Walter Henry Jollyman, British bacteriologist, worked under Walter C.C. Pakes* in England during 1900 to 1903. In 1901 they published three papers in the Journal of the Chemical Society, Transactions, onthe bacterial decomposition of formic acid, the bacterial oxidation of formates by nitrates, and the collection and examination of the gases produced by bacteria from certain media. Two years later Jollyman contributed articles on "Apparatus for making anaerobic cultivations in fluid media" and "Recent advances in the bacteriological examination of water" to The Analyst (1903). He was a Fellow of both the Chemical Society (FCS) and the Institute of Chemistry (FIC).
In August 1903 Jollyman was appointed assistant analyst and bacteriologist in the Government Laboratory, Johannesburg, under Pakes, who was by then analyst and bacteriologist of the Transvaal Colony. He assumed duty in September. In March 1904, when plague broke out in Johannesburg and Pakes had to serve as medical officer of health to the Rand Plague Committee, Jollyman was temporarily put in charge of the laboratory.
By 1904 Jollyman was a member of the South African Association for the Advancement of Science and during that year served as a member of its publication committee and as joint secretary of Section B (which included bacteriology). At the association's annual congress, held in Johannesburg that year, he read a paper on "The science of bacteriology and its commercial value". With reference to the recent outbreak of plague he pointed out that the disease could be diagnosed bacteriologically at an early stage, and also dealt with the uses of bacteriology outside medicine. The paper was published in the association's Report for 1904 (pp. 242-251). He was still listed as a member, living in Johannesburg, in 1906. In 1903 he also joined the Chemical, Metallurgical and Mining Society of South Africa.
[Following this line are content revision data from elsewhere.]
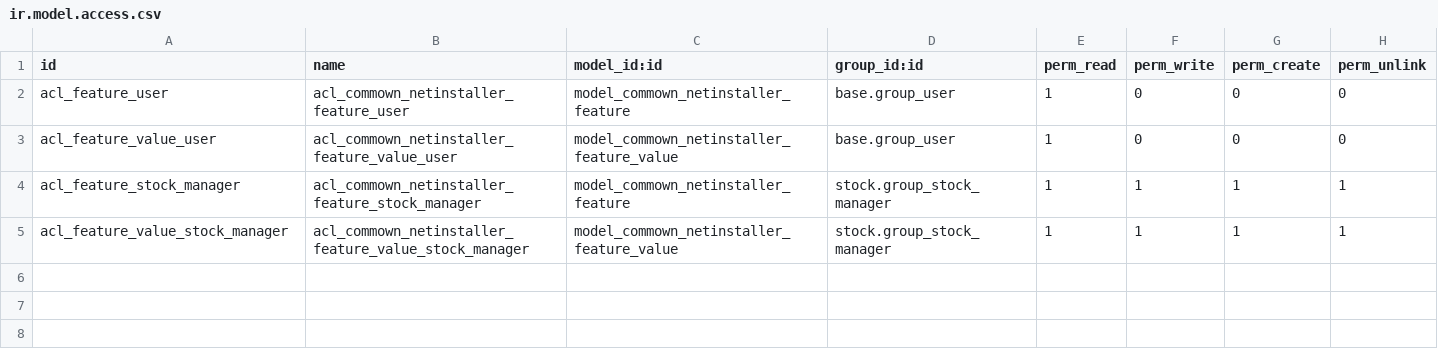
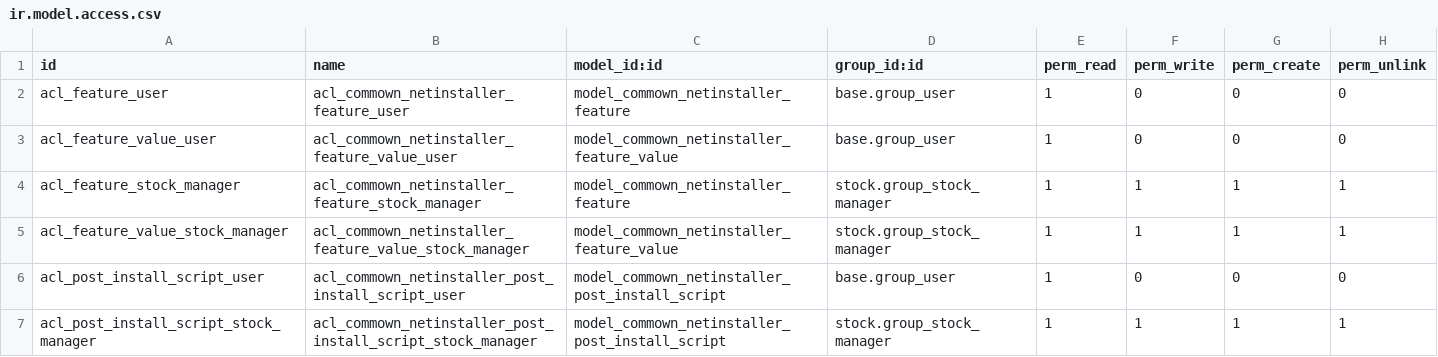
Before and after one commit to commown/commown-odoo-addons, a CSV file: commown_netinstaller/security/ir.model.access.csv, drawn as a sheet.

Commit message:
[IMP] commown_netinstaller: add post install script models and views

```diff
--- a/commown_netinstaller/security/ir.model.access.csv
+++ b/commown_netinstaller/security/ir.model.access.csv
@@ -5 +5,3 @@ acl_feature_stock_manager,acl_commown_netinstaller_feature_stock_manager,model_c
 acl_feature_value_stock_manager,acl_commown_netinstaller_feature_value_stock_manager,model_commown_netinstaller_feature_value,stock.group_stock_manager,1,1,1,1
+acl_post_install_script_user,acl_commown_netinstaller_post_install_script_user,model_commown_netinstaller_post_install_script,base.group_user,1,0,0,0
+acl_post_install_script_stock_manager,acl_commown_netinstaller_post_install_script_stock_manager,model_commown_netinstaller_post_install_script,stock.group_stock_manager,1,1,1,1
```
Also changed, not shown: 8 other files.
Soon thereafter his "Notes on the persistence of cyanide in the stomach after death" was published in the society's Journal (1904/5, Vol. 5).
Jollyman did not adapt well to conditions in the Government Laboratory. As early as September 1904 he complained of his treatment by Dr Pakes and much correspondence about their differences followed. A committee appointed to enquire into Jollyman's conduct reported in April 1905. Pakes resigned his post that year and Jollyman was dismissed in 1906. However, he was again appointed in the civil service of the Transvaal Colony by the Colonial Secretary in 1907. His problematic conduct appears to have continued, for he was again dismissed in 1911. He asked for reconsideration of his dismissal, but the administration of the Transvaal Colony replied that it could not recommend his employment in the public service of the Union of South Africa.
After leaving South Africa Jollyman settled at Fort Jameson (now Chipata), Northern Rhodesia (now Zambia), where he farmed with tobacco for many years. He then settled in Nyassaland (now Malawi) where, on behalf of the government, he investigated the destruction of crocodiles by poisoning. From about 1951 he resided near Salima, where he conducted research on the tides and related movements in the level of Lake Nyasa. The results of this investigation were published in The Nyasaland Journal in 1955.